Monsanto to pay $289m in damages in Roundup case
It is the first case to be taken against Monsanto which accuses the product of causing cancer.

Monsanto, the maker of Roundup, has been ordered by a jury in San Francisco to pay a groundskeeper $289m in damages for not warning him of the dangers of using the product which contains glyphosate.

It is the first case to be taken against Monsanto which accuses Roundup of causing cancer.

The San Francisco Chronicle reports that Dewayne “Lee” Johnson was awarded the money by the jury who said Monsanto was responsible for the groundskeeper’s non-Hodgkin’s lymphoma and that it should have disclosed of the potential dangers posed by the herbicide glyphosate, the active chemical in Roundup.

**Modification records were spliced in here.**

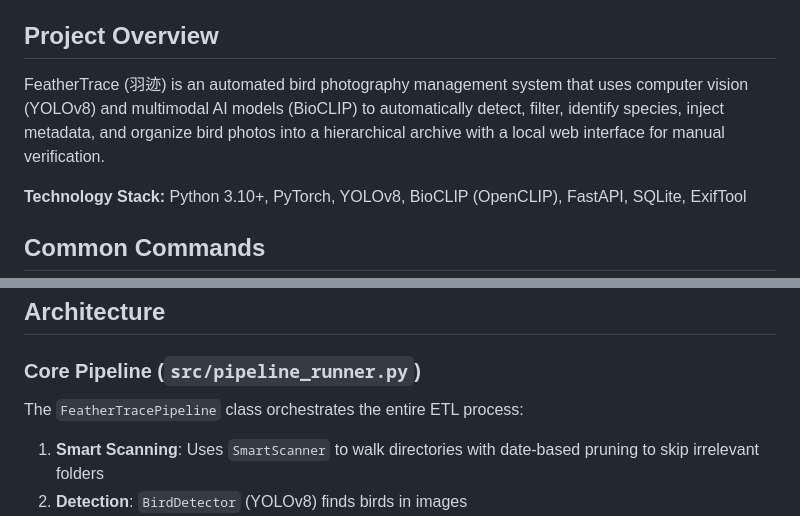
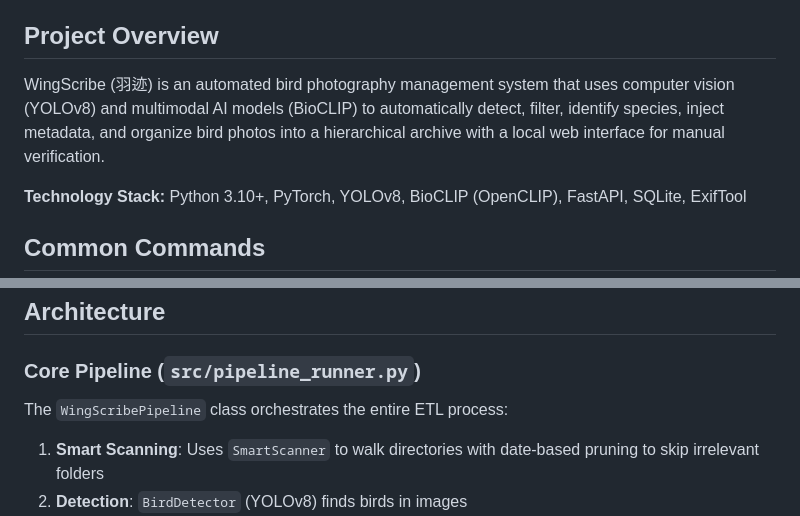
Before and after one commit to jiangyuyi/feather-trace, a Markdown page: CLAUDE.md, 2 parts joined by grey strips. Drawn GitHub-style.

Commit message:
feat: 重命名项目为 WingScribe
- 更新项目名称: FeatherTrace -> WingScribe
- 更新类名: FeatherTracePipeline -> WingScribePipeline
- 更新 Git remote URL

Co-Authored-By: Claude (MiniMax-M2.1) <noreply@anthropic.com>

```diff
--- a/CLAUDE.md
+++ b/CLAUDE.md
@@ -4,7 +4,7 @@ This file provides guidance to Claude Code (claude.ai/code) when working with co
 
 ## Project Overview
 
-FeatherTrace (羽迹) is an automated bird photography management system that uses computer vision (YOLOv8) and multimodal AI models (BioCLIP) to automatically detect, filter, identify species, inject metadata, and organize bird photos into a hierarchical archive with a local web interface for manual verification.
+WingScribe (羽迹) is an automated bird photography management system that uses computer vision (YOLOv8) and multimodal AI models (BioCLIP) to automatically detect, filter, identify species, inject metadata, and organize bird photos into a hierarchical archive with a local web interface for manual verification.
 
 **Technology Stack:** Python 3.10+, PyTorch, YOLOv8, BioCLIP (OpenCLIP), FastAPI, SQLite, ExifTool
 
@@ -67,7 +67,7 @@ python scripts/check_gpu.py
 
 ### Core Pipeline (`src/pipeline_runner.py`)
 
-The `FeatherTracePipeline` class orchestrates the entire ETL process:
+The `WingScribePipeline` class orchestrates the entire ETL process:
 
 1. **Smart Scanning**: Uses `SmartScanner` to walk directories with date-based pruning to skip irrelevant folders
 2. **Detection**: `BirdDetector` (YOLOv8) finds birds in images
```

It also found that Monsanto “acted with malice or oppression” and failed to disclose the potential side-effects of using the product.

Monsanto said it would appeal the decision.

Read more

Current glyphosate residues levels pose no risk to human health - EFSA

Irish adults have low exposure to glyphosate - NUIG

Arrabawn holds December milk price
The processor is the most recent to announce that its milk price will be unchanged.

Arrabawn has decided to hold its price for December milk at 30.6c/l excluding VAT.

The price has remained unchanged for several months.

Most co-ops opted to leave milk prices unchanged for December.

Dairygold

Dairygold announced that it will hold their December milk price at 30.36c/l excluding VAT.

The price is inclusive of a 0.5c/l quality bonus based on standard constituents of 3.3% protein and 3.6% butterfat.

The co-op has also held this price for several months.

Lakeland Dairies, Glanbia and Kerry Group held their price at 30.4c/l (excluding VAT) for December milk supplies.

Read more

Dairygold holds December milk price

Aurivo and Carbery set milk prices for December

The farmer's daily wrap: low-cost loans and BDGP map
Check out the latest headlines and get a look ahead at tomorrow's weather forecast.

Weather forecast

A status yellow nationwide snow and ice warning is in place from 7pm Monday 21 January until 9pm the following day.

According to Met Éireann, hill and mountain areas are expected to be the worst affected.

Frost and ice are predicted and temperatures will dip to -1°C, with fresh winds.

In the news

  • Minister Creed has said some 2,511 farmers are yet to pass the approval process for their BDGP payment.
  • Vets have criticised the Department’s level of action in the run-up to Brexit.
  • Grant funding of up to €25,000 is available to farmers participating in GLAS to restore traditional farm buildings and structures.
  • Farmers will have to draw down a minimum of €50,000 to access the next low-cost loan scheme.
  • Social Farming is set to double the number of its farmer participants from 60 to 120, according to its annual report.
    Minimum €50,000 draw-down for low-cost loans
    Farmers will have to draw down a minimum of €50,000 to access the next low-cost loan scheme.

    The Strategic Banking Corporation of Ireland (SBCI) has confirmed details of the Future Growth Loan Scheme, including that farmers will have to apply for a minimum of €50,000 to avail of the scheme.

    The long-awaited low-cost loan scheme will offer eligible businesses and farmers loans at an interest rate of 4.5% or less.

    The maximum draw down is €3m and the loans are for terms of between eight and 10 years.

    Banks have been invited to apply to distribute the new low-cost loan scheme, with Bank of Ireland, AIB and Ulster Bank all having previously expressed interest in taking part in the scheme.

    Loans in March

    Up to €300m is available under the scheme, which is being developed in conjunction with the SBCI, the Department of Agriculture and the Department of Business.

    Minister for Business Heather Humphreys previously told the Irish Farmers Journal that she hopes to see the loan scheme fully operational by March this year.

    Financial institutions have until 11 February to submit their applications to become lending partners.

    Previous scheme

    Under the previous low-cost loan scheme, the interest rate was set at 2.95%, with loan terms available between 18 months and three years.

    A total fund of €150m was available, with roughly €145m drawn down by farmers. By October last year, some €47.5m had been repaid.

    Read more

    Listen: low-cost loans to land in March

    Where is the low-interest loan fund?